▸ **Task**
Set each line of the records down again exactly, please.

▸ **Record excerpts**
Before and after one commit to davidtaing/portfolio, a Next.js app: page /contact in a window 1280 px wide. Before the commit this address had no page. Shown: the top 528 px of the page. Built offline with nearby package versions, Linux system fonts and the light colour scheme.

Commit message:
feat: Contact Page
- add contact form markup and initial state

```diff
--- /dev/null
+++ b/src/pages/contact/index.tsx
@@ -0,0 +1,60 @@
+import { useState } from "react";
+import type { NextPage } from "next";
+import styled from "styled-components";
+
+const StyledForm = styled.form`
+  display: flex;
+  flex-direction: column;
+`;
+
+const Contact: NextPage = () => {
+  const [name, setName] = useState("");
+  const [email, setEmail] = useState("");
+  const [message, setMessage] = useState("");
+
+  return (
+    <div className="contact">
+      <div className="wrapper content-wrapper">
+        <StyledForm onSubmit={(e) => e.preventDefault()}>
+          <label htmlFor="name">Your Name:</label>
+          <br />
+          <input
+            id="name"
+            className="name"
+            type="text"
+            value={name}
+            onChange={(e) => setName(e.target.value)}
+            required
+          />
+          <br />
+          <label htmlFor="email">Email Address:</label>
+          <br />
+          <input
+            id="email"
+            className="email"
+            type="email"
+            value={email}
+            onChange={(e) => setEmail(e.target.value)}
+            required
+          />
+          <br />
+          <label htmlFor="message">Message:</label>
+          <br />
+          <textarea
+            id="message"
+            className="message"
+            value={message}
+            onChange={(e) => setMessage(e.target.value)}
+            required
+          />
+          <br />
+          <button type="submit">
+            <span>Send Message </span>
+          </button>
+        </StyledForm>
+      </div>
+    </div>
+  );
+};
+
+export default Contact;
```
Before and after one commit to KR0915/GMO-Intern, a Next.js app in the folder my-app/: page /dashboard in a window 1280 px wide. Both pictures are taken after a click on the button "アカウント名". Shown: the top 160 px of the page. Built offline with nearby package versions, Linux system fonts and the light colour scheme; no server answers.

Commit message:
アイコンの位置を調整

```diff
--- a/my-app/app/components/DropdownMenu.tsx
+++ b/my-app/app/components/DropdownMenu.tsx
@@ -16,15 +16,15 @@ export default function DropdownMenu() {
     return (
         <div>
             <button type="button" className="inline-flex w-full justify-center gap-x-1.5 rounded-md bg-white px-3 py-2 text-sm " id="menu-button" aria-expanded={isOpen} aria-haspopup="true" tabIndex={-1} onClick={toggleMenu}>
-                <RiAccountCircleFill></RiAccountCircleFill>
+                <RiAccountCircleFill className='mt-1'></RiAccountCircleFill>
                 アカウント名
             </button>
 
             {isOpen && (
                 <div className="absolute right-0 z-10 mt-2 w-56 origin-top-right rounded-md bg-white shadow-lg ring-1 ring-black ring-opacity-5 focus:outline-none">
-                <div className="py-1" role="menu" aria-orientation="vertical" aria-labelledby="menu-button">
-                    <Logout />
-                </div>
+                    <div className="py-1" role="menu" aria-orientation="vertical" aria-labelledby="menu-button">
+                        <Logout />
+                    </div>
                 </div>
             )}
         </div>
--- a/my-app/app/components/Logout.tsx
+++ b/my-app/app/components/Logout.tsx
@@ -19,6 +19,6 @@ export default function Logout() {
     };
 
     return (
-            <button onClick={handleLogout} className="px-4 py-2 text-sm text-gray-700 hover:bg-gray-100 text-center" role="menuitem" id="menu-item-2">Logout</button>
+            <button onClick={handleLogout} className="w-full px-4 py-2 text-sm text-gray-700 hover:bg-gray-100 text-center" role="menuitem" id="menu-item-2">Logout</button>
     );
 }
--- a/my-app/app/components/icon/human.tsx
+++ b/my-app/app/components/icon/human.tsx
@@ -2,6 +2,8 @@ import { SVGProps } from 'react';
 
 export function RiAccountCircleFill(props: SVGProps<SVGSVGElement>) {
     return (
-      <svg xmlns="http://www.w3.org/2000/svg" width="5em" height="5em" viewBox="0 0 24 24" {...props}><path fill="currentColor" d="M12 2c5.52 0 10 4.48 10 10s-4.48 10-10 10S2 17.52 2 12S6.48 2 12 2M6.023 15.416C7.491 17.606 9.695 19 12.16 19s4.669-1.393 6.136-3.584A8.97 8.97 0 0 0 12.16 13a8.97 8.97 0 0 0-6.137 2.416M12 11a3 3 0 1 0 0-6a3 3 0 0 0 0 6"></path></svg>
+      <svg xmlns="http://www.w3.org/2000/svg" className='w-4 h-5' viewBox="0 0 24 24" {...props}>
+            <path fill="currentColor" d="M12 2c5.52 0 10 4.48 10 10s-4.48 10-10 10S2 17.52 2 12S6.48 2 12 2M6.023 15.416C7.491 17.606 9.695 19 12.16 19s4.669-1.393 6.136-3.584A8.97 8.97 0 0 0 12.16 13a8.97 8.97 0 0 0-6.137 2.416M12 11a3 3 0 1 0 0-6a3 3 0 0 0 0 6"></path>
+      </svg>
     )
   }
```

▸ **Task response**
Before and after one commit to davidtaing/portfolio, a Next.js app: page /contact in a window 1280 px wide. Before the commit this address had no page. Shown: the top 528 px of the page. Built offline with nearby package versions, Linux system fonts and the light colour scheme.

Commit message:
feat: Contact Page
- add contact form markup and initial state

```diff
--- /dev/null
+++ b/src/pages/contact/index.tsx
@@ -0,0 +1,60 @@
+import { useState } from "react";
+import type { NextPage } from "next";
+import styled from "styled-components";
+
+const StyledForm = styled.form`
+  display: flex;
+  flex-direction: column;
+`;
+
+const Contact: NextPage = () => {
+  const [name, setName] = useState("");
+  const [email, setEmail] = useState("");
+  const [message, setMessage] = useState("");
+
+  return (
+    <div className="contact">
+      <div className="wrapper content-wrapper">
+        <StyledForm onSubmit={(e) => e.preventDefault()}>
+          <label htmlFor="name">Your Name:</label>
+          <br />
+          <input
+            id="name"
+            className="name"
+            type="text"
+            value={name}
+            onChange={(e) => setName(e.target.value)}
+            required
+          />
+          <br />
+          <label htmlFor="email">Email Address:</label>
+          <br />
+          <input
+            id="email"
+            className="email"
+            type="email"
+            value={email}
+            onChange={(e) => setEmail(e.target.value)}
+            required
+          />
+          <br />
+          <label htmlFor="message">Message:</label>
+          <br />
+          <textarea
+            id="message"
+            className="message"
+            value={message}
+            onChange={(e) => setMessage(e.target.value)}
+            required
+          />
+          <br />
+          <button type="submit">
+            <span>Send Message </span>
+          </button>
+        </StyledForm>
+      </div>
+    </div>
+  );
+};
+
+export default Contact;
```
Before and after one commit to KR0915/GMO-Intern, a Next.js app in the folder my-app/: page /dashboard in a window 1280 px wide. Both pictures are taken after a click on the button "アカウント名". Shown: the top 160 px of the page. Built offline with nearby package versions, Linux system fonts and the light colour scheme; no server answers.

Commit message:
アイコンの位置を調整

```diff
--- a/my-app/app/components/DropdownMenu.tsx
+++ b/my-app/app/components/DropdownMenu.tsx
@@ -16,15 +16,15 @@ export default function DropdownMenu() {
     return (
         <div>
             <button type="button" className="inline-flex w-full justify-center gap-x-1.5 rounded-md bg-white px-3 py-2 text-sm " id="menu-button" aria-expanded={isOpen} aria-haspopup="true" tabIndex={-1} onClick={toggleMenu}>
-                <RiAccountCircleFill></RiAccountCircleFill>
+                <RiAccountCircleFill className='mt-1'></RiAccountCircleFill>
                 アカウント名
             </button>
 
             {isOpen && (
                 <div className="absolute right-0 z-10 mt-2 w-56 origin-top-right rounded-md bg-white shadow-lg ring-1 ring-black ring-opacity-5 focus:outline-none">
-                <div className="py-1" role="menu" aria-orientation="vertical" aria-labelledby="menu-button">
-                    <Logout />
-                </div>
+                    <div className="py-1" role="menu" aria-orientation="vertical" aria-labelledby="menu-button">
+                        <Logout />
+                    </div>
                 </div>
             )}
         </div>
--- a/my-app/app/components/Logout.tsx
+++ b/my-app/app/components/Logout.tsx
@@ -19,6 +19,6 @@ export default function Logout() {
     };
 
     return (
-            <button onClick={handleLogout} className="px-4 py-2 text-sm text-gray-700 hover:bg-gray-100 text-center" role="menuitem" id="menu-item-2">Logout</button>
+            <button onClick={handleLogout} className="w-full px-4 py-2 text-sm text-gray-700 hover:bg-gray-100 text-center" role="menuitem" id="menu-item-2">Logout</button>
     );
 }
--- a/my-app/app/components/icon/human.tsx
+++ b/my-app/app/components/icon/human.tsx
@@ -2,6 +2,8 @@ import { SVGProps } from 'react';
 
 export function RiAccountCircleFill(props: SVGProps<SVGSVGElement>) {
     return (
-      <svg xmlns="http://www.w3.org/2000/svg" width="5em" height="5em" viewBox="0 0 24 24" {...props}><path fill="currentColor" d="M12 2c5.52 0 10 4.48 10 10s-4.48 10-10 10S2 17.52 2 12S6.48 2 12 2M6.023 15.416C7.491 17.606 9.695 19 12.16 19s4.669-1.393 6.136-3.584A8.97 8.97 0 0 0 12.16 13a8.97 8.97 0 0 0-6.137 2.416M12 11a3 3 0 1 0 0-6a3 3 0 0 0 0 6"></path></svg>
+      <svg xmlns="http://www.w3.org/2000/svg" className='w-4 h-5' viewBox="0 0 24 24" {...props}>
+            <path fill="currentColor" d="M12 2c5.52 0 10 4.48 10 10s-4.48 10-10 10S2 17.52 2 12S6.48 2 12 2M6.023 15.416C7.491 17.606 9.695 19 12.16 19s4.669-1.393 6.136-3.584A8.97 8.97 0 0 0 12.16 13a8.97 8.97 0 0 0-6.137 2.416M12 11a3 3 0 1 0 0-6a3 3 0 0 0 0 6"></path>
+      </svg>
     )
   }
```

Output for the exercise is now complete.